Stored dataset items
____

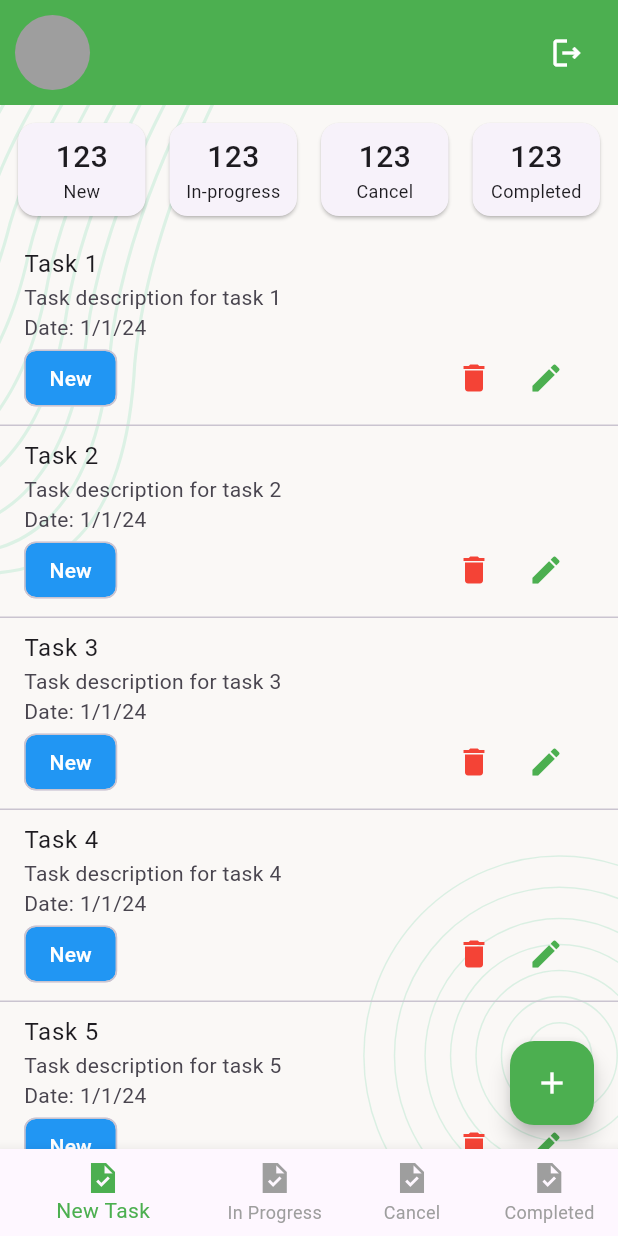
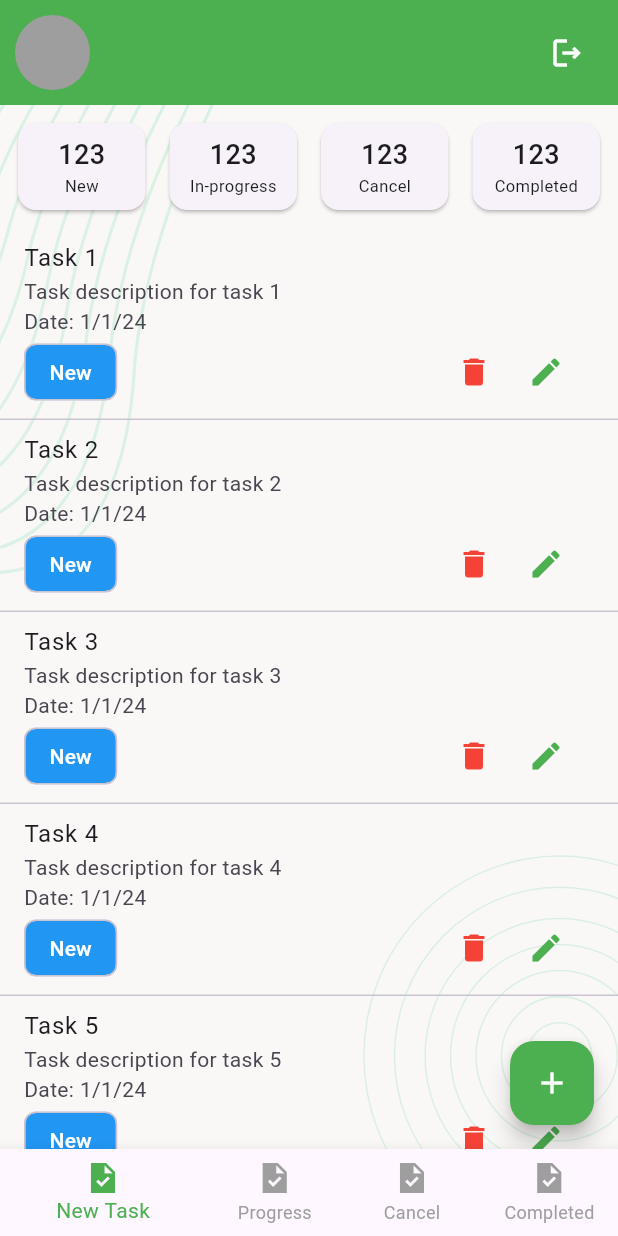
Before and after one commit to ArghoRoy92/flutter_task_manager, a Flutter app: the BottomNavBaseScreen screen opened directly, on a phone screen of 412 x 824 dp. Run offline on Flutter 3.47's test engine with Material 3 defaults, Android fonts, the phone set to English and light mode, and no system bars; our stand-ins replace flutter_svg, pin_code_fields, shared_preferences; accounts and stored records are empty.

Commit message:
Minor Changes

```diff
--- a/lib/data/model/auth_utility.dart
+++ b/lib/data/model/auth_utility.dart
@@ -11,6 +11,7 @@ class AuthUtility {
   static Future<void> saveUserInfo(LoginModel model) async {
     final SharedPreferences prefs = await SharedPreferences.getInstance();
     await prefs.setString('user-data', jsonEncode(model.toJson()));
+    userInfo = model;
   }
 
   static Future<LoginModel> getUserInfo() async {
--- a/lib/ui/screens/bottom_nav_screen/bottom_nav_base_screen.dart
+++ b/lib/ui/screens/bottom_nav_screen/bottom_nav_base_screen.dart
@@ -37,10 +37,14 @@ class _BottomNavBaseScreenState extends State<BottomNavBaseScreen> {
           }
         },
         items: const [
-          BottomNavigationBarItem(icon: Icon(Icons.task_sharp), label: 'New Task'),
-          BottomNavigationBarItem(icon: Icon(Icons.task_sharp), label: 'In Progress'),
-          BottomNavigationBarItem(icon: Icon(Icons.task_sharp), label: 'Cancel'),
-          BottomNavigationBarItem(icon: Icon(Icons.task_sharp), label: 'Completed'),
+          BottomNavigationBarItem(
+              icon: Icon(Icons.task_sharp), label: 'New Task'),
+          BottomNavigationBarItem(
+              icon: Icon(Icons.task_sharp), label: 'Progress'),
+          BottomNavigationBarItem(
+              icon: Icon(Icons.task_sharp), label: 'Cancel'),
+          BottomNavigationBarItem(
+              icon: Icon(Icons.task_sharp), label: 'Completed'),
         ],
       ),
     );
--- a/lib/ui/widgets/summary_card.dart
+++ b/lib/ui/widgets/summary_card.dart
@@ -19,11 +19,14 @@ class SummaryCard extends StatelessWidget {
           children: [
             Text(
               '$number',
-              style: const TextStyle(fontSize: 20, fontWeight: FontWeight.w500),
+              style: const TextStyle(fontSize: 18, fontWeight: FontWeight.w500),
             ),
             Text(
               title,
-              style: const TextStyle(fontSize: 12, fontWeight: FontWeight.w400),
+              style: const TextStyle(
+                fontSize: 11,
+                fontWeight: FontWeight.w400,
+              ),
             )
           ],
         ),
```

____

**What you should do**
Copy the data exactly. Pictures do not belong in the copy.

**The answer**
Before and after one commit to ArghoRoy92/flutter_task_manager, a Flutter app: the BottomNavBaseScreen screen opened directly, on a phone screen of 412 x 824 dp. Run offline on Flutter 3.47's test engine with Material 3 defaults, Android fonts, the phone set to English and light mode, and no system bars; our stand-ins replace flutter_svg, pin_code_fields, shared_preferences; accounts and stored records are empty.

Commit message:
Minor Changes

```diff
--- a/lib/data/model/auth_utility.dart
+++ b/lib/data/model/auth_utility.dart
@@ -11,6 +11,7 @@ class AuthUtility {
   static Future<void> saveUserInfo(LoginModel model) async {
     final SharedPreferences prefs = await SharedPreferences.getInstance();
     await prefs.setString('user-data', jsonEncode(model.toJson()));
+    userInfo = model;
   }
 
   static Future<LoginModel> getUserInfo() async {
--- a/lib/ui/screens/bottom_nav_screen/bottom_nav_base_screen.dart
+++ b/lib/ui/screens/bottom_nav_screen/bottom_nav_base_screen.dart
@@ -37,10 +37,14 @@ class _BottomNavBaseScreenState extends State<BottomNavBaseScreen> {
           }
         },
         items: const [
-          BottomNavigationBarItem(icon: Icon(Icons.task_sharp), label: 'New Task'),
-          BottomNavigationBarItem(icon: Icon(Icons.task_sharp), label: 'In Progress'),
-          BottomNavigationBarItem(icon: Icon(Icons.task_sharp), label: 'Cancel'),
-          BottomNavigationBarItem(icon: Icon(Icons.task_sharp), label: 'Completed'),
+          BottomNavigationBarItem(
+              icon: Icon(Icons.task_sharp), label: 'New Task'),
+          BottomNavigationBarItem(
+              icon: Icon(Icons.task_sharp), label: 'Progress'),
+          BottomNavigationBarItem(
+              icon: Icon(Icons.task_sharp), label: 'Cancel'),
+          BottomNavigationBarItem(
+              icon: Icon(Icons.task_sharp), label: 'Completed'),
         ],
       ),
     );
--- a/lib/ui/widgets/summary_card.dart
+++ b/lib/ui/widgets/summary_card.dart
@@ -19,11 +19,14 @@ class SummaryCard extends StatelessWidget {
           children: [
             Text(
               '$number',
-              style: const TextStyle(fontSize: 20, fontWeight: FontWeight.w500),
+              style: const TextStyle(fontSize: 18, fontWeight: FontWeight.w500),
             ),
             Text(
               title,
-              style: const TextStyle(fontSize: 12, fontWeight: FontWeight.w400),
+              style: const TextStyle(
+                fontSize: 11,
+                fontWeight: FontWeight.w400,
+              ),
             )
           ],
         ),
```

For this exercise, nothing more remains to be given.